▶ _TASK DIRECTIONS_:
Every line of the listing below should be written out exactly, minus its images.

▶ _INFORMATION_:
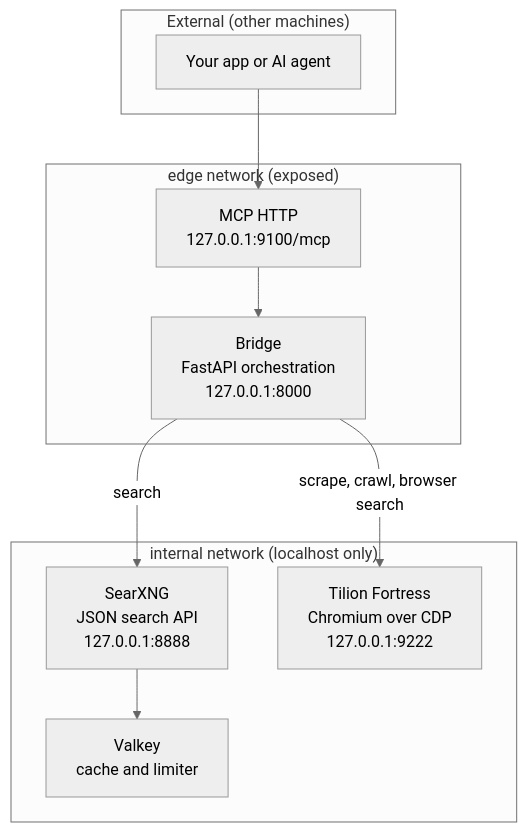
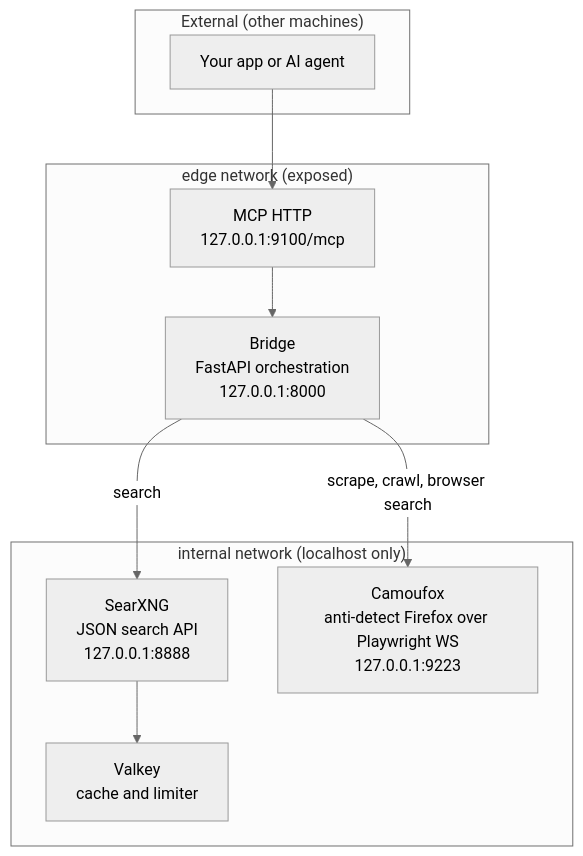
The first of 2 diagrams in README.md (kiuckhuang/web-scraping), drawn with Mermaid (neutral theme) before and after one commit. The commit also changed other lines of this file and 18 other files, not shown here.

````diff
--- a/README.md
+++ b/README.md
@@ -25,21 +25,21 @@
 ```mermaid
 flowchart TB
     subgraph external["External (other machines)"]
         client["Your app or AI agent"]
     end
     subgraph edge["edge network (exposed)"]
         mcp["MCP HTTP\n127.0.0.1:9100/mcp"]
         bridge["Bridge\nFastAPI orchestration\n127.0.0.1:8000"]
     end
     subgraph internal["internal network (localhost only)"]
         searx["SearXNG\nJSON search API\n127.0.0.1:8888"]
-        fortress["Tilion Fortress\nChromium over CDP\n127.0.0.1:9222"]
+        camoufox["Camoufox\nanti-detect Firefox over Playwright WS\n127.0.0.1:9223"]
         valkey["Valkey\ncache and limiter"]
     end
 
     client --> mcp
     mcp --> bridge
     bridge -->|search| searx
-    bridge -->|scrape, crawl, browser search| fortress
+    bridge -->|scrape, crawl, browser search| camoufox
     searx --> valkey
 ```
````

▶ _WRITTEN SOLUTION_:
The first of 2 diagrams in README.md (kiuckhuang/web-scraping), drawn with Mermaid (neutral theme) before and after one commit. The commit also changed other lines of this file and 18 other files, not shown here.

````diff
--- a/README.md
+++ b/README.md
@@ -25,21 +25,21 @@
 ```mermaid
 flowchart TB
     subgraph external["External (other machines)"]
         client["Your app or AI agent"]
     end
     subgraph edge["edge network (exposed)"]
         mcp["MCP HTTP\n127.0.0.1:9100/mcp"]
         bridge["Bridge\nFastAPI orchestration\n127.0.0.1:8000"]
     end
     subgraph internal["internal network (localhost only)"]
         searx["SearXNG\nJSON search API\n127.0.0.1:8888"]
-        fortress["Tilion Fortress\nChromium over CDP\n127.0.0.1:9222"]
+        camoufox["Camoufox\nanti-detect Firefox over Playwright WS\n127.0.0.1:9223"]
         valkey["Valkey\ncache and limiter"]
     end
 
     client --> mcp
     mcp --> bridge
     bridge -->|search| searx
-    bridge -->|scrape, crawl, browser search| fortress
+    bridge -->|scrape, crawl, browser search| camoufox
     searx --> valkey
 ```
````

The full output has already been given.